Muslim rebellion is rooted in their historical claim for national independence and sovereignty from the imperial government of Manila. They want a separate state for the Moro people, who they claim, was never subjugated by the colonial powers.
The revolution being waged by the CPP-NPA/NDF is an episode of an unfinished revolution. Quite unlike the revolution waged by Ka Andres Bonifacio, however, this one is based on an ideology -- a worldview that seeks to establish an egalitarian society. To them, national freedom and democracy is the end in itself but a necessary condition for the transition to a socialist system and finally to communism. The material basis for building a socialist society has to be cultivated within a national democratic system. At least that is what I got from reading their literature and speaking with some of them. Needless to say, I used to be one of them. I just left for some political differences.

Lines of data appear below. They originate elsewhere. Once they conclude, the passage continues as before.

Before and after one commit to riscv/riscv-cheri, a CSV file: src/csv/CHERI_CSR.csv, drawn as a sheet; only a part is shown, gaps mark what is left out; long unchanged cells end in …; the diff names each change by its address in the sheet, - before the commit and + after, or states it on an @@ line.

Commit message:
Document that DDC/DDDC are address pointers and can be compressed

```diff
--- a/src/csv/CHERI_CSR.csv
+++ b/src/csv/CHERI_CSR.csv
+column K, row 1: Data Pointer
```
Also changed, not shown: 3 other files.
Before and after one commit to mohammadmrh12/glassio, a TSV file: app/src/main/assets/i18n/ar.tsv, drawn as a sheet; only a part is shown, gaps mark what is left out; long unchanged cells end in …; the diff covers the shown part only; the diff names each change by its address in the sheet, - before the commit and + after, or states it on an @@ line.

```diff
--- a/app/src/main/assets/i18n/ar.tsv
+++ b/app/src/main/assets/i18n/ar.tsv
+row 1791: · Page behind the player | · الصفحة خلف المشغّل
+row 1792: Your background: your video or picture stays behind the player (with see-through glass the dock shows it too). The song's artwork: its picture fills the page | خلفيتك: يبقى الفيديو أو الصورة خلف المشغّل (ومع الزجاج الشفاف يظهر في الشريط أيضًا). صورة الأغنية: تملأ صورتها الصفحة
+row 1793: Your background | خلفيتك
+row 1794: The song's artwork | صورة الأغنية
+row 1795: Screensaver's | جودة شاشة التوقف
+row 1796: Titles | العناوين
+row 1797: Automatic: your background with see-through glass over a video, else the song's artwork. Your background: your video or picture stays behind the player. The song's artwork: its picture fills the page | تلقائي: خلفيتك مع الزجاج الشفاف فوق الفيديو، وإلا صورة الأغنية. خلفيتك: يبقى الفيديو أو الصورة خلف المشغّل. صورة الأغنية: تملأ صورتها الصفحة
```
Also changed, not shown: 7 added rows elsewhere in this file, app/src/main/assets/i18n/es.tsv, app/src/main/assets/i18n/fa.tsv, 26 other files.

How to solve insurgency?
The state has no means and political will to solve it. It may have the machinery. i.e. military, courts, laws, schools, religion, etc., but it could never solve it. For it is endemic to its being an apparatus of the ruling system to perpetuate power that it can not find a cure. The state has to be abolished and replaced with one that is truly representative of the great majority of the people.
Reforms? It has its own limitation. Having the likes of Boy Morales, Karina David and other progressive elements of the social movement will not help. Insted, it will just provide illusions. That change can come from within. I have yet to see a master committing suicide so his servants would be free. Or at the very least relinguish its power so both of them (master and servant) would live in harmony.
Genuine land reform from the landlords themselves? Come on! How about just wages? Capital and labor interests are diaetrically opposed, therefore, there can never be just wage.
To end insurgency, we have to end the root cause of insurgency.
Filipino culture is prone to communism. Just look at how we look at private property, it's for everyone. When we come to office or class with a pizza, you are obliged to offer everyone. When you plan to eat delicacies and bring them to the dorm...you are obliged to bring not only for yourself but for the others as well.
Insurgency is something that is permanently embedded in our society. Once in a while, there will be the likes of ERAP, Marcos, Cory Aquino who will give insurgency the opportunity to turn from cold to hot war. The only way to solve insurgency is by giving every Filipino a life...something that the ordinary Filipino would not risk and make revolutions unworthy of their time and effort. Look at the RAM-SFP...even if they want ERAP thrown out so bad, they wouldn't dare make a coup attempt...coz they're officers now have a life which makes insurgency not worth it. If we give the common Filipino a life and a future for his family, then a bloody insurgency would then be not worth his consideration.